Across all the entries, how many lines hold "accuracy"? Answer with that number and nothing else.

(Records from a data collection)
== Segment start ==

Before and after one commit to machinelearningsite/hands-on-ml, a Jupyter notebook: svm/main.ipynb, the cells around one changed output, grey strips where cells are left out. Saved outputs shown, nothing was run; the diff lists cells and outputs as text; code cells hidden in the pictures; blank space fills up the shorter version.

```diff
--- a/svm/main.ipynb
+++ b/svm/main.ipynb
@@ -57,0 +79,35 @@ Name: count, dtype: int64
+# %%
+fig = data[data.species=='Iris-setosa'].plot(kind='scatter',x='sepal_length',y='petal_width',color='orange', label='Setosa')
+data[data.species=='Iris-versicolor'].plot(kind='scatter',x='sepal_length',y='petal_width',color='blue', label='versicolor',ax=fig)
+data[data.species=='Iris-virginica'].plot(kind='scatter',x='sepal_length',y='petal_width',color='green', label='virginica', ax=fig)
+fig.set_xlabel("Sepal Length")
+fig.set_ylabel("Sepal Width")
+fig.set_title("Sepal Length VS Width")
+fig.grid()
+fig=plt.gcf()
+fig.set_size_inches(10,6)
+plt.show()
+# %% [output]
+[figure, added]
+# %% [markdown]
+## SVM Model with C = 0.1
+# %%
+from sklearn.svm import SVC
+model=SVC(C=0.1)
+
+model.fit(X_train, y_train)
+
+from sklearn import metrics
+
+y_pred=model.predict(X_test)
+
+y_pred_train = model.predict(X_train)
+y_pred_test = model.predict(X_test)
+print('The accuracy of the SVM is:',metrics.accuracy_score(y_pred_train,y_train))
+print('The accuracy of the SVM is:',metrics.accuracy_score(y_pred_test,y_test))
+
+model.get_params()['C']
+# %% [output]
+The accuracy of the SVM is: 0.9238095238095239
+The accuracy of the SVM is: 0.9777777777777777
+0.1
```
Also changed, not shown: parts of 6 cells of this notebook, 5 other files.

== Segment end ==

:: Answer to this task ::
4